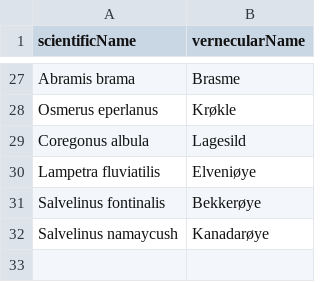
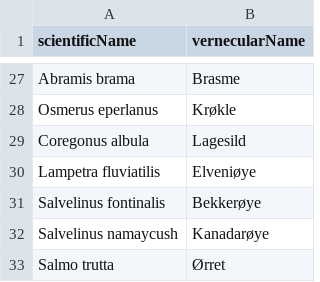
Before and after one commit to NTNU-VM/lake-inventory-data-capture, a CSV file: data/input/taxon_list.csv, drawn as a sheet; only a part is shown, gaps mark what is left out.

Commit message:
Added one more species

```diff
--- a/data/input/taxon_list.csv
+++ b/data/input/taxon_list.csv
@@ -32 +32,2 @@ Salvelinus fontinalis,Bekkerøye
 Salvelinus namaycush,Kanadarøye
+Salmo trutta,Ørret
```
--
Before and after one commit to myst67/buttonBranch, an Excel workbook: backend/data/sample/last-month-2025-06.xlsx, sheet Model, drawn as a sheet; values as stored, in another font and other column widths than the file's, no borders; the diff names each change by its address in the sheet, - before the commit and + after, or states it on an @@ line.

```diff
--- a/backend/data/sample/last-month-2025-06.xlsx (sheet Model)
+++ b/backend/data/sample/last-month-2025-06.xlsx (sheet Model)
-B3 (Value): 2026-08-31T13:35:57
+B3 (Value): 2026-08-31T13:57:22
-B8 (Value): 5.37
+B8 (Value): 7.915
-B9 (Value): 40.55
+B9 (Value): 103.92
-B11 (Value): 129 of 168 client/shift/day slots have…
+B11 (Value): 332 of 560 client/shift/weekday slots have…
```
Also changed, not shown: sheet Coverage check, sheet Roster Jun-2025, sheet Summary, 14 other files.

_INSTRUCTIONS FOR THE TASK_
Would you return all lines from the preceding listing that contain the word "data"?

_YOUR RESPONSE_
Before and after one commit to NTNU-VM/lake-inventory-data-capture, a CSV file: data/input/taxon_list.csv, drawn as a sheet; only a part is shown, gaps mark what is left out.
--- a/data/input/taxon_list.csv
+++ b/data/input/taxon_list.csv
Before and after one commit to myst67/buttonBranch, an Excel workbook: backend/data/sample/last-month-2025-06.xlsx, sheet Model, drawn as a sheet; values as stored, in another font and other column widths than the file's, no borders; the diff names each change by its address in the sheet, - before the commit and + after, or states it on an @@ line.
--- a/backend/data/sample/last-month-2025-06.xlsx (sheet Model)
+++ b/backend/data/sample/last-month-2025-06.xlsx (sheet Model)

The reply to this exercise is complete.